Artistic Director Ju Gosling aka ju90 writes: Today we hosted a storytelling workshop by Liz Porter at St Mark’s Community Centre in Beckton. Liz began the workshop with an excerpt from Wednesday’s show, Learning to See, which described her arrival at a ‘special’ boarding school. In response, a number of participants felt moved to share something of their own backgrounds and histories.
For disabled people, telling our own stories is an experience that is fraught with difficulty. This may difficulty may be cultural, in communities where disability is hidden away and seen as shameful – although in my experience, that includes the UK.
More often, though, it is a question of choice. In all sorts of ways, disabled people are continually being made to provide every detail of our personal lives for scrutiny on demand — what I called in 1997 ‘My Not-So-Secret Life as a Cyborg’.
Class and cash are no protection against this constant invasion of privacy; just try traveling on a train, let alone a plane, as a wheelchair user without being forced to provide all sorts of personal information first. We are all storytellers, whether we like it or not.
And yet there are all sorts of difficult and painful feelings that may accompany the inevitable embarrassment and humiliation of being forced to re-tell our personal histories to the medical and social care professions/government agencies/every petty bureaucrat imaginable. Impairments may be associated with personal tragedies, or with rejection and hardships. They are also very seldom easy to explain, not least to people we’ve never met before, and who have no understanding of what we are talking about.
Despite this, though, we are seen as public property, with every stranger also feeling entitled to stop you in the street and ask ‘What’s wrong with you?’ ‘If I answer truthfully that “My eldest cat went missing on Bonfire Night and is now presumed dead”, they simply look baffled.
There is something very helpful, as well as empowering, then, about being able to tell your personal history in an atmosphere of support and understanding, as took place today. But these personal histories are, of course, of wider importance; they are social histories too.
Over the past year, Together! has been working with Eastside Community Heritage and Newham Disabled Reps Forum to devise a project to record and archive the history of disabled people in Newham. This will include the history of Newco – the old ‘blind workshop’ — as well as of the much-mourned Greenhill Day Centre and of our own ‘special’ schools.

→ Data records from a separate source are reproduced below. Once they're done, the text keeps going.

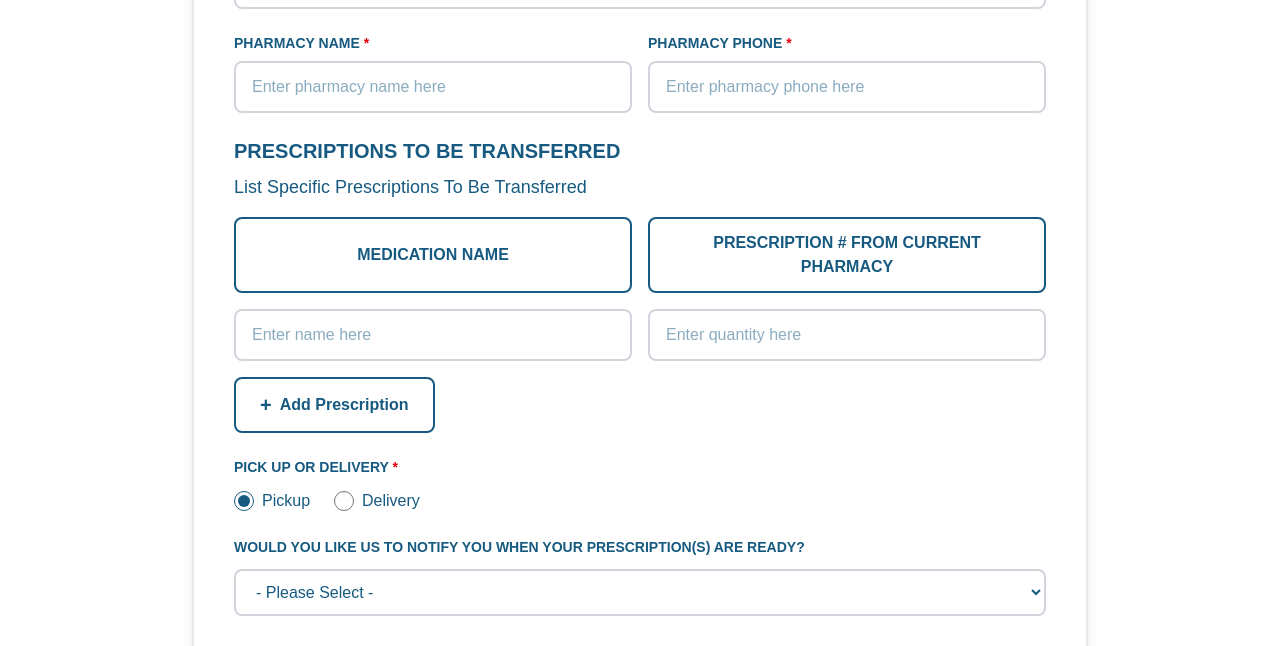
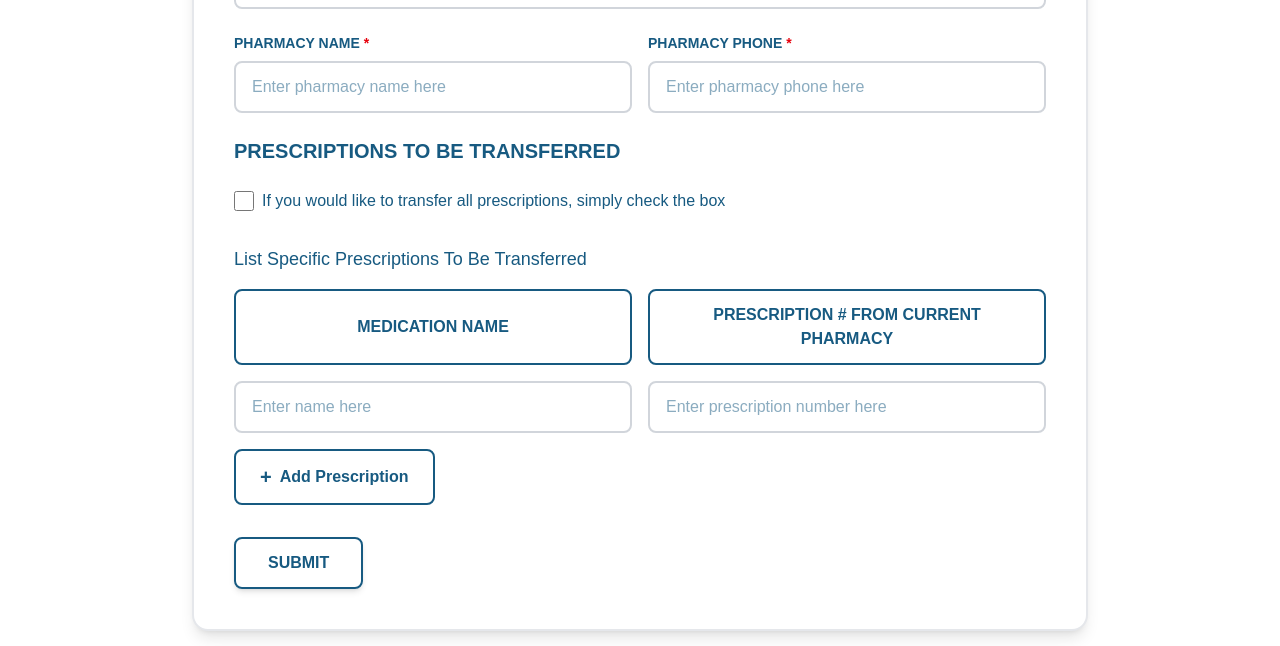
Before and after one commit to kushal5294/BrightonRx, a React (Vite) app: page /transfer in a window 1280 px wide. Shown: the part 876-1522 px from the top of the page. Built offline with nearby package versions, Linux system fonts and the light colour scheme.

Commit message:
hard done

```diff
--- a/src/components/forms/ContactForm.tsx
+++ b/src/components/forms/ContactForm.tsx
@@ -3,7 +3,7 @@ import { darkBlue } from "../../utils/constants";
 
 export const ContactForm = () => {
   const [formData, setFormData] = useState({
-    form: "contact-form",
+    form: "contact",
     firstName: "",
     lastName: "",
     address: "",
--- a/src/components/forms/RefillForm.tsx
+++ b/src/components/forms/RefillForm.tsx
@@ -10,6 +10,7 @@ interface PrescriptionRow {
 
 export default function RefillForm() {
   const [formData, setFormData] = useState({
+    form: "refill",
     lastName: "",
     firstName: "",
     phone: "",
--- a/src/components/forms/TransferForm.tsx
+++ b/src/components/forms/TransferForm.tsx
@@ -10,6 +10,7 @@ interface PrescriptionRow {
 
 export default function TransferForm() {
   const [formData, setFormData] = useState({
+    form: "transfer",
     lastName: "",
     firstName: "",
     phone: "",
@@ -17,13 +18,13 @@ export default function TransferForm() {
     address: "",
     oldPharmacyName: "",
     oldPharmacyPhone: "",
-    pickupMethod: "pickup",
-    notification: "",
   });
 
   const [prescriptions, setPrescriptions] = useState<PrescriptionRow[]>([
     { id: 1, name: "", RxNumber: "" },
   ]);
+
+  const [transferAll, setTransferAll] = useState(false);
 
   const handleChange = (
     e: React.ChangeEvent<HTMLInputElement | HTMLSelectElement>
@@ -46,7 +47,10 @@ export default function TransferForm() {
   };
 
   const addPrescription = () => {
-    const newId = Math.max(...prescriptions.map((p) => p.id)) + 1;
+    const newId =
+      prescriptions.length > 0
+        ? Math.max(...prescriptions.map((p) => p.id)) + 1
+        : 1;
     setPrescriptions([...prescriptions, { id: newId, name: "", RxNumber: "" }]);
   };
 
@@ -56,13 +60,13 @@ export default function TransferForm() {
 
   const handleSubmit = (e: React.FormEvent) => {
     e.preventDefault();
-    console.log("Form submitted:", { formData, prescriptions });
+    console.log("Form submitted:", { formData, prescriptions, transferAll });
   };
 
   return (
     <div className="w-full max-w-4xl mx-auto mb-16 px-4 sm:px-6 md:px-0 -mt-3">
       <div className="bg-white border-2 border-gray-200 rounded-2xl shadow-lg p-6 sm:p-8 md:p-10">
-        <div className="space-y-6">
+        <form onSubmit={handleSubmit} className="space-y-6">
           <div className="border-b-2 border-gray-200 pb-4">
             <h2 className="text-2xl font-bold text-red-600">
               * REQUIRED INFORMATION
@@ -85,7 +89,7 @@ export default function TransferForm() {
                 <input
                   type="text"
                   name="firstName"
-                  value={formData.firstName}
+                  value={formData.firstName || ""}
                   onChange={handleChange}
                   placeholder="Enter first name here"
                   required
@@ -110,7 +114,7 @@ export default function TransferForm() {
                 <input
                   type="text"
                   name="lastName"
-                  value={formData.lastName}
+                  value={formData.lastName || ""}
                   onChange={handleChange}
                   placeholder="Enter last name here"
                   required
@@ -128,7 +132,7 @@ export default function TransferForm() {
             </div>
           </div>
 
-          {/* PHONE NUMBER  & DOB*/}
+          {/* PHONE NUMBER & DOB */}
           <div>
             <div className="grid grid-cols-1 md:grid-cols-2 gap-4">
               <div>
@@ -141,7 +145,7 @@ export default function TransferForm() {
                 <input
                   type="text"
                   name="phone"
-                  value={formData.phone}
+                  value={formData.phone || ""}
                   onChange={handleChange}
                   placeholder="Enter phone number here"
                   required
@@ -166,7 +170,7 @@ export default function TransferForm() {
                 <input
                   type="text"
                   name="dob"
-                  value={formData.dob}
+                  value={formData.dob || ""}
                   onChange={handleChange}
                   placeholder="Enter date of birth here"
                   required
@@ -183,6 +187,7 @@ export default function TransferForm() {
               </div>
             </div>
           </div>
+
           {/* Address */}
           <div>
             <label
@@ -194,7 +199,7 @@ export default function TransferForm() {
             <input
               type="text"
               name="address"
-              value={formData.address}
+              value={formData.address || ""}
               onChange={handleChange}
               placeholder="Enter address here"
               required
@@ -220,7 +225,7 @@ export default function TransferForm() {
                 <input
                   type="text"
                   name="oldPharmacyName"
-                  value={formData.oldPharmacyName}
+                  value={formData.oldPharmacyName || ""}
                   onChange={handleChange}
                   placeholder="Enter pharmacy name here"
                   required
@@ -245,7 +250,7 @@ export default function TransferForm() {
                 <input
                   type="text"
                   name="oldPharmacyPhone"
-                  value={formData.oldPharmacyPhone}
+                  value={formData.oldPharmacyPhone || ""}
                   onChange={handleChange}
                   placeholder="Enter pharmacy phone here"
                   required
@@ -268,6 +273,23 @@ export default function TransferForm() {
             <h3 className="text-xl font-bold mb-2" style={{ color: darkBlue }}>
               PRESCRIPTIONS TO BE TRANSFERRED
             </h3>
+            <div className="flex items-center gap-2 mb-4 pt-4 pb-4">
+              <input
+                type="checkbox"
+                id="transferAll"
+                checked={transferAll}
+                onChange={(e) => setTransferAll(e.target.checked)}
+                className="w-5 h-5"
+                style={{ accentColor: darkBlue }}
+              />
+              <label htmlFor="transferAll" style={{ color: darkBlue }}>
+                If you would like to transfer all prescriptions, simply check
+                the box
+              </label>
+            </div>
+
+            {!transferAll && (
+              <>
                 <p className="text-lg mb-4" style={{ color: darkBlue }}>
                   List Specific Prescriptions To Be Transferred
                 </p>
@@ -295,7 +317,7 @@ export default function TransferForm() {
                     <div>
                       <input
                         type="text"
-                    value={prescription.name}
+                        value={prescription.name || ""}
                         onChange={(e) =>
                           handlePrescriptionChange(
                             prescription.id,
@@ -318,7 +340,7 @@ export default function TransferForm() {
                     <div className="flex gap-2">
                       <input
                         type="text"
-                    value={prescription.RxNumber}
+                        value={prescription.RxNumber || ""}
                         onChange={(e) =>
                           handlePrescriptionChange(
                             prescription.id,
@@ -326,7 +348,7 @@ export default function TransferForm() {
                             e.target.value
                           )
                         }
-                    placeholder="Enter quantity here"
+                        placeholder="Enter prescription number here"
                         className="flex-1 px-4 py-3 border-2 rounded-lg focus:outline-none transition-colors"
                         style={{
                           borderColor: "rgb(209, 213, 219)",
@@ -351,7 +373,8 @@ export default function TransferForm() {
                               "rgb(243, 244, 246)";
                           }}
                           onMouseLeave={(e) => {
-                        e.currentTarget.style.backgroundColor = "transparent";
+                            e.currentTarget.style.backgroundColor =
+                              "transparent";
                           }}
                           title="Delete prescription"
                         >
@@ -368,7 +391,8 @@ export default function TransferForm() {
                   className="flex items-center gap-2 px-6 py-3 border-2 font-semibold rounded-lg transition-all"
                   style={{ borderColor: darkBlue, color: darkBlue }}
                   onMouseEnter={(e) => {
-                e.currentTarget.style.backgroundColor = "rgb(243, 244, 246)";
+                    e.currentTarget.style.backgroundColor =
+                      "rgb(243, 244, 246)";
                   }}
                   onMouseLeave={(e) => {
                     e.currentTarget.style.backgroundColor = "transparent";
@@ -377,70 +401,8 @@ export default function TransferForm() {
                   <span className="text-xl">+</span>
                   Add Prescription
                 </button>
-          </div>
-
-          {/* PICK UP OR DELIVERY */}
-          <div>
-            <label
-              className="block text-sm font-semibold mb-3"
-              style={{ color: darkBlue }}
-            >
-              PICK UP OR DELIVERY <span className="text-red-600">*</span>
-            </label>
-            <div className="flex gap-6">
-              <label className="flex items-center gap-2 cursor-pointer">
-                <input
-                  type="radio"
-                  name="pickupMethod"
-                  value="pickup"
-                  checked={formData.pickupMethod === "pickup"}
-                  onChange={handleChange}
-                  className="w-5 h-5"
-                  style={{ accentColor: darkBlue }}
-                />
-                <span style={{ color: darkBlue }}>Pickup</span>
-              </label>
-              <label className="flex items-center gap-2 cursor-pointer">
-                <input
-                  type="radio"
-                  name="pickupMethod"
-                  value="delivery"
-                  checked={formData.pickupMethod === "delivery"}
-                  onChange={handleChange}
-                  className="w-5 h-5"
-                  style={{ accentColor: darkBlue }}
-                />
-                <span style={{ color: darkBlue }}>Delivery</span>
-              </label>
-            </div>
-          </div>
-
-          {/* NOTIFICATION */}
-          <div>
-            <label
-              className="block text-sm font-semibold mb-3"
-              style={{ color: darkBlue }}
-            >
-              WOULD YOU LIKE US TO NOTIFY YOU WHEN YOUR PRESCRIPTION(S) ARE
-              READY?
-            </label>
-            <select
-              name="notification"
-              value={formData.notification}
-              onChange={handleChange}
-              className="w-full px-4 py-3 border-2 rounded-lg focus:outline-none transition-colors bg-white"
-              style={{ borderColor: "rgb(209, 213, 219)", color: darkBlue }}
-              onFocus={(e) => (e.target.style.borderColor = darkBlue)}
-              onBlur={(e) =>
-                (e.target.style.borderColor = "rgb(209, 213, 219)")
-              }
-            >
-              <option value="">- Please Select -</option>
-              <option value="email">Email</option>
-              <option value="phone">Phone</option>
-              <option value="text">Text Message</option>
-              <option value="none">No Notification</option>
-            </select>
+              </>
+            )}
           </div>
 
           {/* reCAPTCHA */}
@@ -454,8 +416,7 @@ export default function TransferForm() {
           {/* Submit Button */}
           <div className="-mt-4">
             <button
-              type="button"
-              onClick={handleSubmit}
+              type="submit"
               className="px-8 py-3 border-2 font-semibold rounded-lg transition-all shadow-md"
               style={{ borderColor: darkBlue, color: darkBlue }}
               onMouseEnter={(e) => {
@@ -468,7 +429,7 @@ export default function TransferForm() {
               SUBMIT
             </button>
           </div>
-        </div>
+        </form>
       </div>
     </div>
   );
```
Lines whose indentation alone changed are shown as unchanged.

The Reps Forum will be hosting the final of our St Mark’s festival events on Tuesday 10 December from 11am-3pm, where stories from the above institutions will form the centrepiece of the programme. We hope this is just the first stage on our journey to preserve the history of disabled people in Newham – the most diverse community on the planet – as part of our Paralympic Legacy.
Our stories do need to be told – by us, in our own, unique way – not hidden away, forgotten and invisible. Only then will disabled people cease to be hidden away too.